It's not chewy or chocolate cream, nor is it a raging sea guarded by giant lizards, as in the 1959 film adaptation of Jules Verne's classic A Journey to the Center of the Earth.
So here's a high school geology refresher: the Earth has an outer core and an inner core. The outer is liquid metal, and the inner core -- we thought -- was a solid ball of hot iron.
But when seismic waves pass through the inner core, they sometimes behave strangely, moving at different speeds, for instance.
"Trying to explain, though, what about iron might be causing these interesting phenomena, that's what we didn't have much information on," explains Wendy Mao, an assistant professor at Stanford.
When she and Arianna Gleason, a post-doc at Stanford, applied the same amount of pressure to iron that they think it's under at the center of the earth -- about three million times as much pressure as at sea level -- it was surprisingly soft.
"Of course, it's much harder than silly putty," Mao says. But conditions at the core are so different from the surface, it's hard to really compare it to anything here.
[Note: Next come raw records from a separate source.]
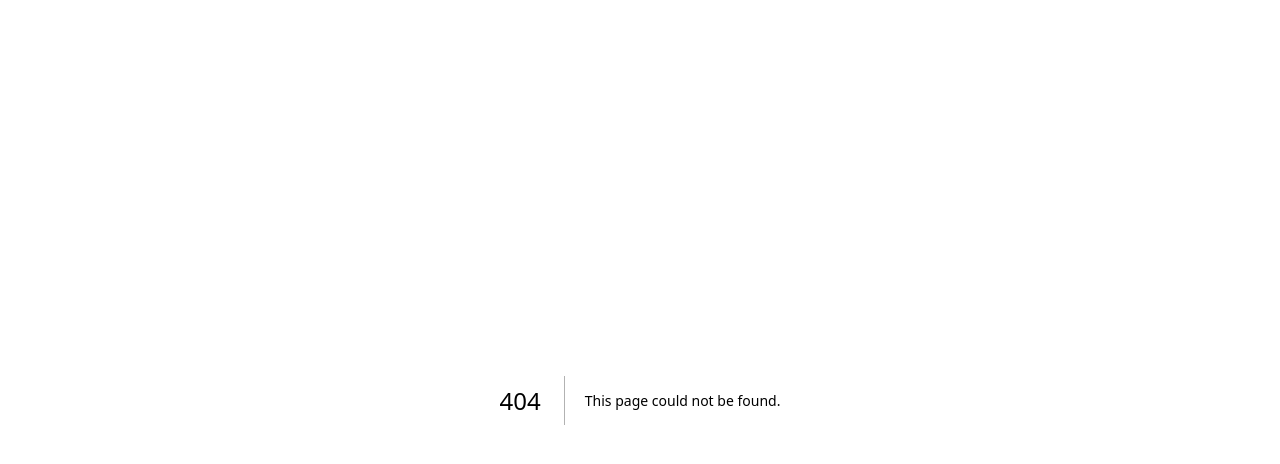
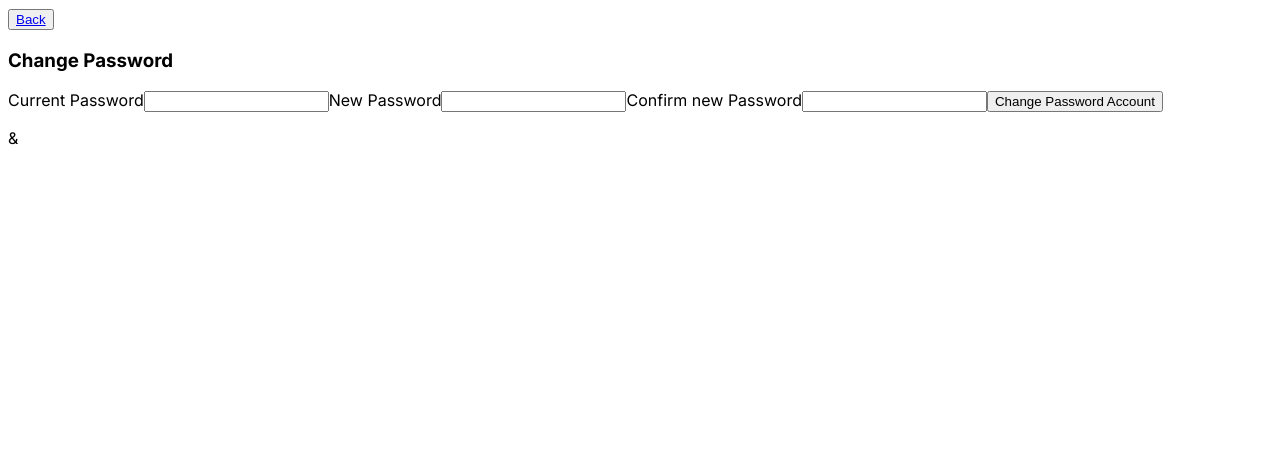
Before and after one commit to Pi0t3r/AutoHunt, a Next.js app: page /profile/resetPassword in a window 1280 px wide. Before the commit this address had no page. Shown: the top 464 px of the page. Built offline with nearby package versions, Linux system fonts and the light colour scheme.

Commit message:
create a page for change password

```diff
--- a/app/profile/page.tsx
+++ b/app/profile/page.tsx
@@ -49,7 +49,7 @@ export default function Profile() {
           </p>
         </div>
         <div className={styles.button}>
-          <Link href="/reset">
+          <Link href="/profile/resetPassword">
             <button>Change my password</button>
           </Link>
         </div>
--- /dev/null
+++ b/app/profile/resetPassword/page.tsx
@@ -0,0 +1,62 @@
+"use client";
+import React, { useState } from "react";
+import Link from "next/link";
+import useUserData from "@/useUserData";
+
+
+export default function ResetPassword() {
+  const [newPassword, setNewPassword] = useState("");
+  const [currentPassowrd, setCurrentPassword] = useState("");
+  const [confirmPassword, setConfirmPassword] = useState("");
+  const [error, setError] = useState("");
+  const { userData } = useUserData();
+  const { userPassword } = userData;
+
+  const checkNewPassword = () => {
+    if (newPassword === confirmPassword) {
+      setError("");
+    } else {
+      setError("Password is not the same");
+    }
+  };
+
+
+  return (
+    <>
+      <div>
+        <button>
+          <Link href="/profile">Back</Link>
+        </button>
+      </div>
+      <h3>Change Password</h3>
+      <form>
+        <label>
+          Current Password
+          <input
+            type="password"
+            onChange={(e) => setCurrentPassword(e.target.value)}
+          />
+        </label>
+        <label>
+          New Password
+          <input
+            type="password"
+            onChange={(e) => setNewPassword(e.target.value)}
+          />
+        </label>
+        <label>
+          Confirm new Password
+          <input
+            type="password"
+            onChange={(e) => setConfirmPassword(e.target.value)}
+          />
+        </label>
+        <input type="submit" value="Change Password Account" />
+      </form>
+      <p>
+        {currentPassowrd} {newPassword} & {confirmPassword}
+      </p>
+      {error && <p>{error}</p>}
+    </>
+  );
+}
--- a/package.json
+++ b/package.json
@@ -37,6 +37,7 @@
     "@types/react": "18.2.15",
     "@types/react-dom": "18.2.7",
     "@types/react-slick": "0.23.10",
+    "eslint-plugin-react-hooks": "^5.0.0-canary-7118f5dd7-20230705",
     "prisma": "^4.14.0",
     "webpack": "^5.88.2",
     "webpack-cli": "^5.1.4"
```
Also changed, not shown: 1 other file (tests, documents, lock files or other folders).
Mao says, knowing the iron at the core is weak helps explain the strange behavior of seismic waves, and will help scientists better understand other quirks about our planet.